Since I already think that science is pretty fun, but know that the very thought of doing an experiment can be daunting for many parents, I decided to make a short list of tips for making at-home science even more fun for everyone involved.

1. Choose a project you have the time and energy for. Many science experiments, like the ones in my book, only take five or ten minutes and don’t even require a trip to the store. You can have a paper bag volcano “erupting” in 15 minutes, but on a rainy day, you may be willing to commit to a more involved experiment, like growing bacteria on homemade petri platesIt’s like making dinner. Some nights you create a gourmet feast, and other nights you slap together grilled cheese sandwiches, but even grilled cheese hits the spot!

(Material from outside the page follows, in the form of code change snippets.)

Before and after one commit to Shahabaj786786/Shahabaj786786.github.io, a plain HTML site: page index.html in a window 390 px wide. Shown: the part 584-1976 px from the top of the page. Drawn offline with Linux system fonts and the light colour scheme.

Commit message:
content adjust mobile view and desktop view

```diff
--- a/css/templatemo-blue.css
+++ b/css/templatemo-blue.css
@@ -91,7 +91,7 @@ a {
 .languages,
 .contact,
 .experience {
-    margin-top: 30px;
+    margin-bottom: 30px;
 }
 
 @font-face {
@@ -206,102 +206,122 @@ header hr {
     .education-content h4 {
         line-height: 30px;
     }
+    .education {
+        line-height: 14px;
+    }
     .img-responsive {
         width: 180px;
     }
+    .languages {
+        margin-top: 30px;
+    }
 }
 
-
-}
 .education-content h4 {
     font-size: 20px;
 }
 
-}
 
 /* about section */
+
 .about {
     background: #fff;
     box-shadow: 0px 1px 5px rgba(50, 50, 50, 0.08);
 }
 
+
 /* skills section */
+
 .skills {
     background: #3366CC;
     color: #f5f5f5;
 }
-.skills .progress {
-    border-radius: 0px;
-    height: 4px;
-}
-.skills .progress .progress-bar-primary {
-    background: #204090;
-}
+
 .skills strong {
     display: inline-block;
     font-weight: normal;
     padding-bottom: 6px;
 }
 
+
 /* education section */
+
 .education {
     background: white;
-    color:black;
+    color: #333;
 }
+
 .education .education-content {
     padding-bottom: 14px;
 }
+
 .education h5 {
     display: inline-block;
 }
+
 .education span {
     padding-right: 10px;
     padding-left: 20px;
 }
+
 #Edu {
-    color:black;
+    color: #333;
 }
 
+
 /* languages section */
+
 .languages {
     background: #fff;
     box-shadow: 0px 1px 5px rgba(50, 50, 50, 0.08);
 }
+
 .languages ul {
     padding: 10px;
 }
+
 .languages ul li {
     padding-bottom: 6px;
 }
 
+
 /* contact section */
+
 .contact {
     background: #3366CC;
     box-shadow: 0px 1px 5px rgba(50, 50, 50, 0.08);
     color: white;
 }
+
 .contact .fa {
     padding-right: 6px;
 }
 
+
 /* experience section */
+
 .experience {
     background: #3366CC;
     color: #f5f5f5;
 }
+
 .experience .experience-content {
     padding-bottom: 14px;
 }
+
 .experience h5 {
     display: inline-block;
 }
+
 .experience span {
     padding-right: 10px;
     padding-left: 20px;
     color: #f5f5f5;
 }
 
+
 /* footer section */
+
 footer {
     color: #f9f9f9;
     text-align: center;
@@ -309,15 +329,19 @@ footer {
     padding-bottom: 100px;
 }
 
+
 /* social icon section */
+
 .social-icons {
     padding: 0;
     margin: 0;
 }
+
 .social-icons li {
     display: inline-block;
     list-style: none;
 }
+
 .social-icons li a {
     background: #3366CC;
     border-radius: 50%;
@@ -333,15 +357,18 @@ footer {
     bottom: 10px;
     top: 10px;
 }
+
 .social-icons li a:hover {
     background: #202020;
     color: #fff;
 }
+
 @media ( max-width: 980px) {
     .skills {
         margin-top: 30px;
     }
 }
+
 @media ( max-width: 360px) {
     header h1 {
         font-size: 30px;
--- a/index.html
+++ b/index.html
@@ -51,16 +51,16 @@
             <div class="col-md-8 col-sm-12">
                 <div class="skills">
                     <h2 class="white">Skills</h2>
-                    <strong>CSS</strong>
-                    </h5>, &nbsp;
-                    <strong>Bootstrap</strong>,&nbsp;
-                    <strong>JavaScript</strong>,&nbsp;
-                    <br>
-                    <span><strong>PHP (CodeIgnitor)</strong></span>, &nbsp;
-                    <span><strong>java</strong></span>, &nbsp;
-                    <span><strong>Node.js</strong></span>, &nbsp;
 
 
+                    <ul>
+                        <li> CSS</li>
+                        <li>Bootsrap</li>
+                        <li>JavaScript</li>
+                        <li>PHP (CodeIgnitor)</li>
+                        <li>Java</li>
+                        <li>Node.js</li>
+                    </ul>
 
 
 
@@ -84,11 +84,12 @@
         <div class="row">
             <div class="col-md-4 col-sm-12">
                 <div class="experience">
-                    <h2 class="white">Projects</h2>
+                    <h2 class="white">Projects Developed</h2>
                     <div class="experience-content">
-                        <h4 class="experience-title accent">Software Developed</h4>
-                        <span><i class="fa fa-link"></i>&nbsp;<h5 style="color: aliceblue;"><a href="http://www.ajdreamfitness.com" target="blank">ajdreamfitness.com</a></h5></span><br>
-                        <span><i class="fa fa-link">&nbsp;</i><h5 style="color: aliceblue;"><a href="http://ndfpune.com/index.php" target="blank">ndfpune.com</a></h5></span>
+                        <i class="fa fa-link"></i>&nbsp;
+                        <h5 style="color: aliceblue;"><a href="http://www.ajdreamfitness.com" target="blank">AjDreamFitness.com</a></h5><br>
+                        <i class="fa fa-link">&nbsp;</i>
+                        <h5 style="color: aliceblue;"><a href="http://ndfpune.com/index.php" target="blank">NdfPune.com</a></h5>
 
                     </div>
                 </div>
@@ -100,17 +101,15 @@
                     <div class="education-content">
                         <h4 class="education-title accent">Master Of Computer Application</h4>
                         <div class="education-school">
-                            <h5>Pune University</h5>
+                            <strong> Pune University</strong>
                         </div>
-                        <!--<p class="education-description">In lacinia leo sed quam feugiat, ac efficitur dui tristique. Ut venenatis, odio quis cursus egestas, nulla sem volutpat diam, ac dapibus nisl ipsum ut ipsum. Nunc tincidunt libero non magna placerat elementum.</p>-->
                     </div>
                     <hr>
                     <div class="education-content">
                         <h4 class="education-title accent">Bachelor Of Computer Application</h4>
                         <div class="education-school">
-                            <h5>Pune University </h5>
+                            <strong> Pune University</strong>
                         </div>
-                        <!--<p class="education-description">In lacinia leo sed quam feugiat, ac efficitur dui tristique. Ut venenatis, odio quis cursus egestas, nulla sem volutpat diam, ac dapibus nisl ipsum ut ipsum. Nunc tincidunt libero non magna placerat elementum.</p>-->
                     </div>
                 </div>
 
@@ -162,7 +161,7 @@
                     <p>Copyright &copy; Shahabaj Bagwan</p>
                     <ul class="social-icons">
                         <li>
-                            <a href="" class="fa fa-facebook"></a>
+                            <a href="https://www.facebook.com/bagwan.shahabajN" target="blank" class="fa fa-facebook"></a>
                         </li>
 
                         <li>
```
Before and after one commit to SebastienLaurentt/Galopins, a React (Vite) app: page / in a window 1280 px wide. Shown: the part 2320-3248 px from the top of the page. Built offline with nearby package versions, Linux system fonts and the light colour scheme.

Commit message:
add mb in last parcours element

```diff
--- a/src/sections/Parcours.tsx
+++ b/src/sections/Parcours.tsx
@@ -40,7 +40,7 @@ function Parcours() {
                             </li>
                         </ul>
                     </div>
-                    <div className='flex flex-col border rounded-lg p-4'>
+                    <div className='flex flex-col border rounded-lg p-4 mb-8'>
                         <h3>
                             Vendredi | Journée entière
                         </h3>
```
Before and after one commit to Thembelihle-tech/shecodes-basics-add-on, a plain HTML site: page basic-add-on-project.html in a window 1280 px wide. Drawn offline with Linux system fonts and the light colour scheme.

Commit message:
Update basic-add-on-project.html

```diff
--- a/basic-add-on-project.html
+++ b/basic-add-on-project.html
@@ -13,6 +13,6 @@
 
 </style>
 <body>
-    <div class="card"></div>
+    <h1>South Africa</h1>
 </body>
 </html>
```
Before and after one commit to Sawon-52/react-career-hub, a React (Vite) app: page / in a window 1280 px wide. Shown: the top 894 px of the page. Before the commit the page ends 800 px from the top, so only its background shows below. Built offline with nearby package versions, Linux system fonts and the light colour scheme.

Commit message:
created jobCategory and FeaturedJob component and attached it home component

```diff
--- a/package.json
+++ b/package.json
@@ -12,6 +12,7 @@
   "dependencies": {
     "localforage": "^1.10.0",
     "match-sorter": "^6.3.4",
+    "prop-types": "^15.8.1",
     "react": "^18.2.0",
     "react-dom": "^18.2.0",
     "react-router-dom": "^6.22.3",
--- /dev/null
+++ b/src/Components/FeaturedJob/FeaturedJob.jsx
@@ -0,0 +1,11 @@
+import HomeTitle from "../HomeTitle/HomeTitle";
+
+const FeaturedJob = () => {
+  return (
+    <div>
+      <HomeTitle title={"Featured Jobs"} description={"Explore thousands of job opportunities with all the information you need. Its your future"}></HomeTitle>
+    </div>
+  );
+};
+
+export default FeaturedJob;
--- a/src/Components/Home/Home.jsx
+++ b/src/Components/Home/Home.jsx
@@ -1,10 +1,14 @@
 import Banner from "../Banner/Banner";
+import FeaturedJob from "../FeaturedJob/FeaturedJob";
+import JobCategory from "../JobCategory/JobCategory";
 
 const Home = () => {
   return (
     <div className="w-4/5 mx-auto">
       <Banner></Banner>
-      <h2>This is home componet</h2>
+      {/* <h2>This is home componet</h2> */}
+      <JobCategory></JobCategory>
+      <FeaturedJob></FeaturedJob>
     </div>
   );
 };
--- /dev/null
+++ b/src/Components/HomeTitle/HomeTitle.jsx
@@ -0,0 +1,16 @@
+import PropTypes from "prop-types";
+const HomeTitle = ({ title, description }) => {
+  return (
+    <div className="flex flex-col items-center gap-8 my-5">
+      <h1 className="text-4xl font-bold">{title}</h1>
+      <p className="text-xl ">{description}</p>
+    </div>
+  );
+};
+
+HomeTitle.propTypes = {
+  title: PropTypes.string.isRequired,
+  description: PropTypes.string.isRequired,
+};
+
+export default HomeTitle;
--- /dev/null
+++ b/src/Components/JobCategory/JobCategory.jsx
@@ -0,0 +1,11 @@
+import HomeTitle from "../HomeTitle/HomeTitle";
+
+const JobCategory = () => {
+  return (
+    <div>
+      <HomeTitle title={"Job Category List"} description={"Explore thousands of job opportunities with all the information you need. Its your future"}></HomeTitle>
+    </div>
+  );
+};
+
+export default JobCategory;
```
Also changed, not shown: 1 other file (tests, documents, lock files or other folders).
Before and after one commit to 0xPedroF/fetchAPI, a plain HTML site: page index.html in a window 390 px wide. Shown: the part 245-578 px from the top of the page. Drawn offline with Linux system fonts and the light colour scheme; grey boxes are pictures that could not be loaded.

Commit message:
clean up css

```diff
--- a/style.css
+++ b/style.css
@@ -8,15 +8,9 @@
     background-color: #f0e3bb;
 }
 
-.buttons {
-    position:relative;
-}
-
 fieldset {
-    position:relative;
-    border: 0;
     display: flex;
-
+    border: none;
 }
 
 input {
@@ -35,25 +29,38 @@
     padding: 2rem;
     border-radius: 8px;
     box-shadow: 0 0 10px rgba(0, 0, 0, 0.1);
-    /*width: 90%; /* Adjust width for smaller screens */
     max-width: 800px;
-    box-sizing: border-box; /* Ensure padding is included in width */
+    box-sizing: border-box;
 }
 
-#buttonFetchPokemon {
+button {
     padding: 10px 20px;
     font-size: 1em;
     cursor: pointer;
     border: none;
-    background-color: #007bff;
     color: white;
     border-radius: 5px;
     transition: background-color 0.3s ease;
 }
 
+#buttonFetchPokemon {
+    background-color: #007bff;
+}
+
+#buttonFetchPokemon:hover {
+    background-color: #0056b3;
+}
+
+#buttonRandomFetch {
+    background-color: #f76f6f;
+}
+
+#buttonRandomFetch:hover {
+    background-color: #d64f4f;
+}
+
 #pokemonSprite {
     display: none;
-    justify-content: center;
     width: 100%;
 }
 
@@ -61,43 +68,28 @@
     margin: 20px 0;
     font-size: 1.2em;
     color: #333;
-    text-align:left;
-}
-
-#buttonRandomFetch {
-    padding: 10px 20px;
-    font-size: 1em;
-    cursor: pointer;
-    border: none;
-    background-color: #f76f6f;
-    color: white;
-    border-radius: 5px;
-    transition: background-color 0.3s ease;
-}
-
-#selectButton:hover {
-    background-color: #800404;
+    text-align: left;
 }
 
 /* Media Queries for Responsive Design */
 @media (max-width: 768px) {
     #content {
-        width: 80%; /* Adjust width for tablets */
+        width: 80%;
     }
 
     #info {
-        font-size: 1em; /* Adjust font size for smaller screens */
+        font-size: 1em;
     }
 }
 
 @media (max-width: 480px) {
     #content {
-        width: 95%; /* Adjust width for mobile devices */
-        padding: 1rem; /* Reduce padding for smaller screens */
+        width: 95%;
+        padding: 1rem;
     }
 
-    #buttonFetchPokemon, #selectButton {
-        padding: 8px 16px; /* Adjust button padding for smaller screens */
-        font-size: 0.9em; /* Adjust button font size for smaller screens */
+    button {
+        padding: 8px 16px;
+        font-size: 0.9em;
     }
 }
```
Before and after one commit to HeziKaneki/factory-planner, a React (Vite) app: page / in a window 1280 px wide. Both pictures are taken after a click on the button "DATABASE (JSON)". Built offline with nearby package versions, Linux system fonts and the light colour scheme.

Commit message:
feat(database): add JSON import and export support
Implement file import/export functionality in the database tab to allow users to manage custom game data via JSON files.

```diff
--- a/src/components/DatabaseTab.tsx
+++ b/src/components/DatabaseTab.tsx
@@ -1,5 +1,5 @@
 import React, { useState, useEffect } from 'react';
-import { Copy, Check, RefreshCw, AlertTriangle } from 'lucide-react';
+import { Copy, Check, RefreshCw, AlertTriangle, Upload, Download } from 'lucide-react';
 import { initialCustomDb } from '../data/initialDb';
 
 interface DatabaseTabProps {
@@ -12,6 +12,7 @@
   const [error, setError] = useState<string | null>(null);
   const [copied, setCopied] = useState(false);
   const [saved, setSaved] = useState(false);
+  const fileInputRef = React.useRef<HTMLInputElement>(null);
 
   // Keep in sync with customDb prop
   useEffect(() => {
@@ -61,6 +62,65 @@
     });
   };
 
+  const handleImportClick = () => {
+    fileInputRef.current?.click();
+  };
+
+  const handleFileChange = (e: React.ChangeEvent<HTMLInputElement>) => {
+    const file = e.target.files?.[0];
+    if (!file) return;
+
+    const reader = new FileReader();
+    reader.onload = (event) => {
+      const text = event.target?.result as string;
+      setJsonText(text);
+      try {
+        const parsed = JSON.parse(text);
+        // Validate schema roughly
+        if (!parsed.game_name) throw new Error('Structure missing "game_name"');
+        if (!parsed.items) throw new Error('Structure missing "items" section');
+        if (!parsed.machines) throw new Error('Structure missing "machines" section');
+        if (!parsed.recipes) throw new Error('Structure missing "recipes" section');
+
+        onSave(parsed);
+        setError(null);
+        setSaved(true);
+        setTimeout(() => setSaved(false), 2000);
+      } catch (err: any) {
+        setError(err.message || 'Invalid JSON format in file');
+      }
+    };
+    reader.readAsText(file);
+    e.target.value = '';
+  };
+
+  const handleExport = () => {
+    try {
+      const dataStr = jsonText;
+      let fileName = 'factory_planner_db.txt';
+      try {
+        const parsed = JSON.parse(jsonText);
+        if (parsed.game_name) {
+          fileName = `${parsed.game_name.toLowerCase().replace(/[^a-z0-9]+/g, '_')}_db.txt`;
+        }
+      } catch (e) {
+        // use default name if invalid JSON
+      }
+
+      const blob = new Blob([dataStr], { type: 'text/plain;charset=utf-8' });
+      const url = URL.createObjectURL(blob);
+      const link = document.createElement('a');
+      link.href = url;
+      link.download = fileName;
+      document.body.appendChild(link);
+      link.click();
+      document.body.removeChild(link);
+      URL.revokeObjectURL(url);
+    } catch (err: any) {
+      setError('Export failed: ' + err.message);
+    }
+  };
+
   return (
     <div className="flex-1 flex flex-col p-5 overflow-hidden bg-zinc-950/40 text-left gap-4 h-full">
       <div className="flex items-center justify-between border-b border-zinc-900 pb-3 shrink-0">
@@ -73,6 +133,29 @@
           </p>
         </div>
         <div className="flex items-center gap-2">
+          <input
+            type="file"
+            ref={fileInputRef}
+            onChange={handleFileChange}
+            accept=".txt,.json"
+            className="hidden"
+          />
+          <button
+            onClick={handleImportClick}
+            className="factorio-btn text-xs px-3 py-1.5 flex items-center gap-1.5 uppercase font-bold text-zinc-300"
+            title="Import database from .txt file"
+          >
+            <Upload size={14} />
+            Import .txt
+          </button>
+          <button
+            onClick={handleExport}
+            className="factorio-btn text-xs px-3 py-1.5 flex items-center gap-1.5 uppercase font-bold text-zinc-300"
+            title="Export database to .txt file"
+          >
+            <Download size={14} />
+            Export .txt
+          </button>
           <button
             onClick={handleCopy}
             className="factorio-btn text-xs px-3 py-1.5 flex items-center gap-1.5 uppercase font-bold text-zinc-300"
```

2. Let the kids do everything that they can safely do by themselves. They should be the ones measuring, mixing and experimenting. Don’t worry if they spill a little, or the measurements aren’t perfect! They’re EXPERIMENTING!

3. If they want try something that’s not in the instructions, let them!!! As long as it’s safe, let them test their ideas. Who cares if it doesn’t work? Mistakes, trial and error are how we learn, and this is the great thing about doing science at home. Kids can substitute orange juice for milk, or put cornstarch goo in a balloon in the freezer. They’re exploring the world and learning to be creative thinkers.

4. Have kids clean up their mess. This makes science more fun for parents and will make them more likely to allow future experimentation. Remember, back yards and driveways make great science labs, and can be sprayed off with a hose!

Have fun experimenting!